'US grooms India to annoy China, Pak'
A US think tank has suggested that the Indo-US partnership wouldn't stop a resurgent India from attacking Pak.india Updated: Jun 10, 2006 13:17 IST
The United States is grooming India into a junior partner in a bid to make New Delhi break out of its shell and exert enough influence in the Indian Ocean region to at least annoy China and a recalcitrant Pakistan, a US think tank has suggested.
Such a strategic partnership would not only protect US interests in the region, but could also powerfully demonstrate to Islamabad that it would not stop a resurgent India from attacking Pakistan, intelligence think tank Stratfor said.
Though the self-styled "shadow CIA" itself considers such a scenario unlikely, it suggested that development of a strategic partnership between Washington and New Delhi would also help take India out of Iran's orbit.
Analysing the US Chairman of the Joint Chiefs of Staff Gen Peter Pace's recent visit to New Delhi, it suggested that as part of this developing strategic partnership he had given India the green signal to test its Agni III missile in August with the assurance that it would not affect the US-India nuclear deal.
Indian officials have dismissed the Stratfor suggestion that the US had given its nod for test firing the nuclear-capable Agni-III intercontinental ballistic missile, maintaining this was only the interpretation of the US think tank.
"India has made it amply clear that we have imposed a voluntary ban on testing and that is where the matter stands," a defence ministry official said in New Delhi on Friday.
Apart from its suggestion about Agni, Stratfor considered the evolving relationship between India and US as a potentially deep one.
"The United States will provide India with nuclear technology, development capital, and military hardware and training; in return, India will help safeguard US interests in the Indian Ocean region.
"The partnership could also powerfully demonstrate to Pakistani President Gen Pervez Musharraf that the United States would not act to block a resurgent India from attacking Pakistan (not that such a scenario is likely) and also help take New Delhi out of Iran's orbit," it said.
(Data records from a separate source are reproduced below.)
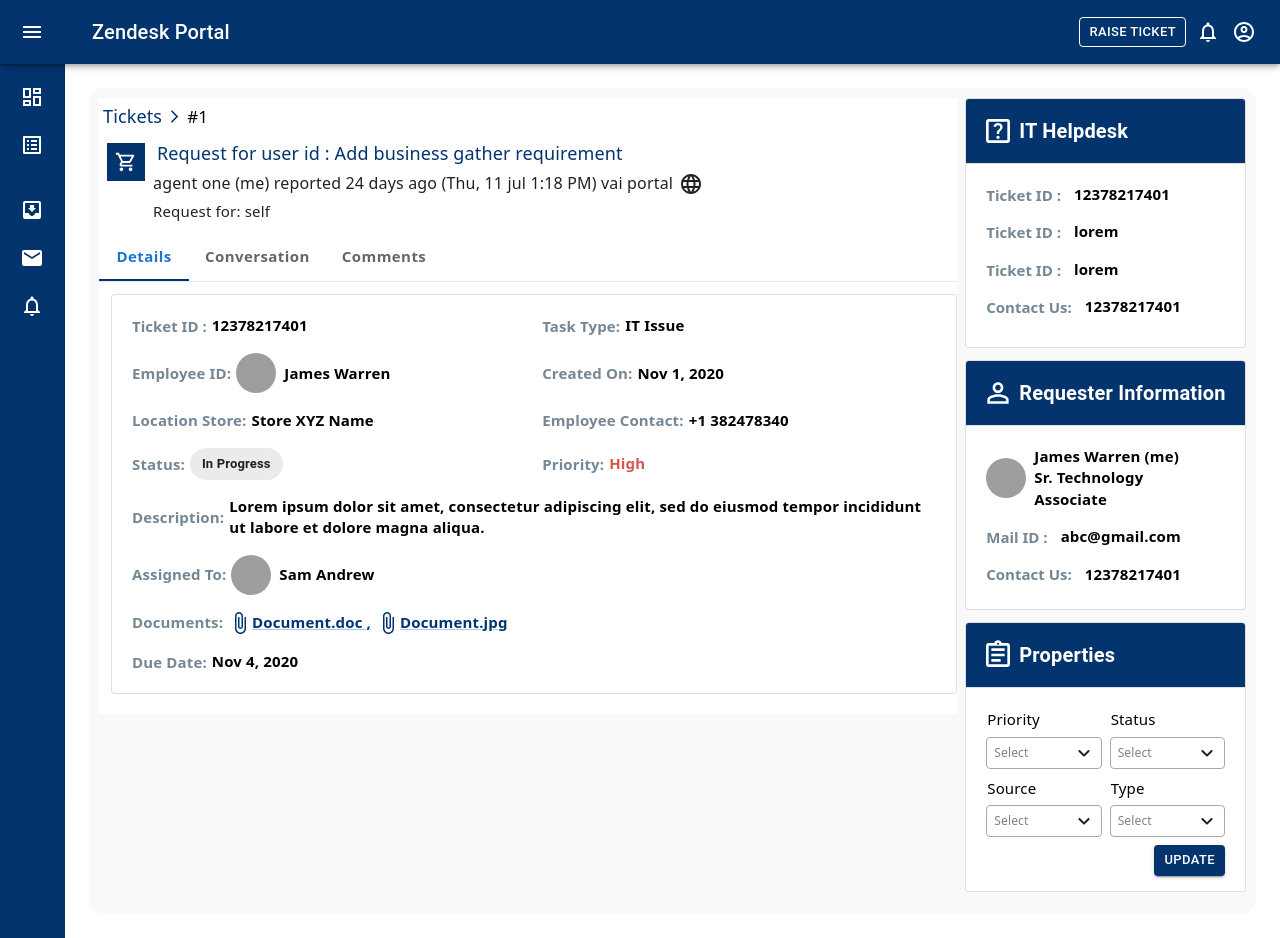
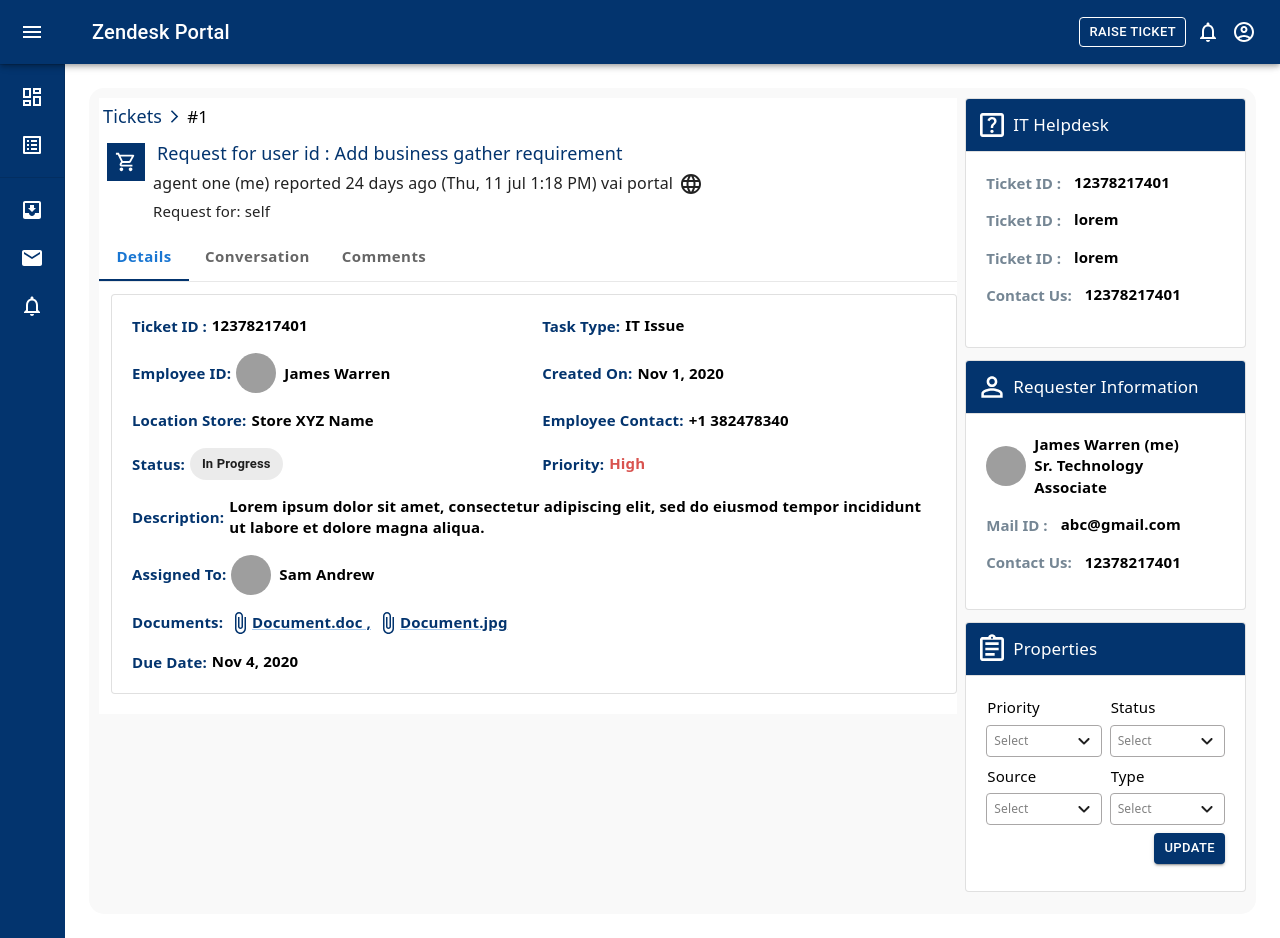
Before and after one commit to PriyanshuKherade8/Zendex, a React (Create React App) app: page /ticket/1 in a window 1280 px wide. Built offline with nearby package versions, Linux system fonts and the light colour scheme; grey boxes are pictures that could not be loaded.

Commit message:
style: minor changes in view page

```diff
--- a/src/modules/Components/TaskDetails.js
+++ b/src/modules/Components/TaskDetails.js
@@ -13,7 +13,7 @@ const Container = styled(Card)`
 const Label = styled(Typography)`
   font-family: system-ui !important;
   font-weight: 600 !important;
-  color: #758694;
+  color: #03346e;
   font-size: 15px !important;
   margin-right: 8px;
   display: inline; /* Ensure it stays inline with the text */
--- a/src/modules/ViewTicket/Components/HelpdeskComponent.js
+++ b/src/modules/ViewTicket/Components/HelpdeskComponent.js
@@ -19,15 +19,17 @@ const StyledCard = styled(Card)({
 const StyledCardHeader = styled(CardHeader)({
   borderBottom: "1px solid #e0e0e0",
   backgroundColor: primaryColor,
+  padding: "10px",
 });
 
 const StyledCardTitle = styled(Typography)({
-  fontSize: "1.25rem",
-  fontWeight: "bold",
+  fontSize: "17px",
+
   display: "flex",
   alignItems: "center",
   gap: "5px",
   color: "white",
+  fontFamily: "system-ui",
 });
 
 const StyledCardDescription = styled(Typography)({
--- a/src/modules/ViewTicket/Components/Properties.js
+++ b/src/modules/ViewTicket/Components/Properties.js
@@ -25,15 +25,17 @@ const StyledCard = styled(Card)({
 const StyledCardHeader = styled(CardHeader)({
   borderBottom: "1px solid #e0e0e0",
   backgroundColor: primaryColor,
+  padding: "10px",
 });
 
 const StyledCardTitle = styled(Typography)({
-  fontSize: "1.25rem",
-  fontWeight: "bold",
+  fontSize: "17px",
+
   display: "flex",
   alignItems: "center",
   gap: "5px",
   color: "white",
+  fontFamily: "system-ui",
 });
 
 const StyledCardDescription = styled(Typography)({
--- a/src/modules/ViewTicket/Components/RequesterInformation.js
+++ b/src/modules/ViewTicket/Components/RequesterInformation.js
@@ -21,15 +21,17 @@ const StyledCard = styled(Card)({
 const StyledCardHeader = styled(CardHeader)({
   borderBottom: "1px solid #e0e0e0",
   backgroundColor: primaryColor,
+  padding: "10px",
 });
 
 const StyledCardTitle = styled(Typography)({
-  fontSize: "1.25rem",
-  fontWeight: "bold",
+  fontSize: "17px",
+
   display: "flex",
   alignItems: "center",
   gap: "5px",
   color: "white",
+  fontFamily: "system-ui",
 });
 
 const StyledCardDescription = styled(Typography)({
```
"A formal alliance it is not; India does not want to be seen as being anti-Moscow or anti-Beijing, even as it develops stronger ties with the United States.
"Geopolitically, China and India have been off of each other's radar screens, as they are geographically sealed from each other by the natural wall of the Himalayas and jungle," Stratfor said.
India wants to continue to buy arms from Russia, such as parts for the MiG-29Ks that will be flying off the deck of the INS Vikramaditya aircraft carrier, which is to be handed over after a Russian refit in 2008.
New Delhi wants the US to continue to train the pilots of those MiGs for carrier operations. The US has also agreed in principle to sell India an Austin-class Landing Platform Dock, the USS Trenton, significantly enhancing New Delhi's maritime power-projection capabilities.
In return, Washington would like India to do exactly what it wants to anyway: shoulder responsibility and become a powerhouse in the Indian Ocean, second only to the US Navy, Stratfor said.
The United States hopes that an India more involved in the Malacca Strait and with an improved navy will make China nervous.
As Malacca is a chokepoint for Chinese trade and energy supplies, the naval frontier is essentially the only potential conflict point between New Delhi and Beijing, which otherwise are for all intents and purposes a continent away from one another.
Pace's visit merely formalised what has already been occurring: a coming together of Indian and American interests in a confederation of convenience, the US think tank said.
Washington would like New Delhi to break out of its shell and exert enough influence in the region to at least annoy China and a recalcitrant Pakistan, and "India would like to get whatever it can from its latest patron, the United States, in order to help alleviate its massive infrastructure problems, which are preventing India from becoming a major world power," Stratfor concluded.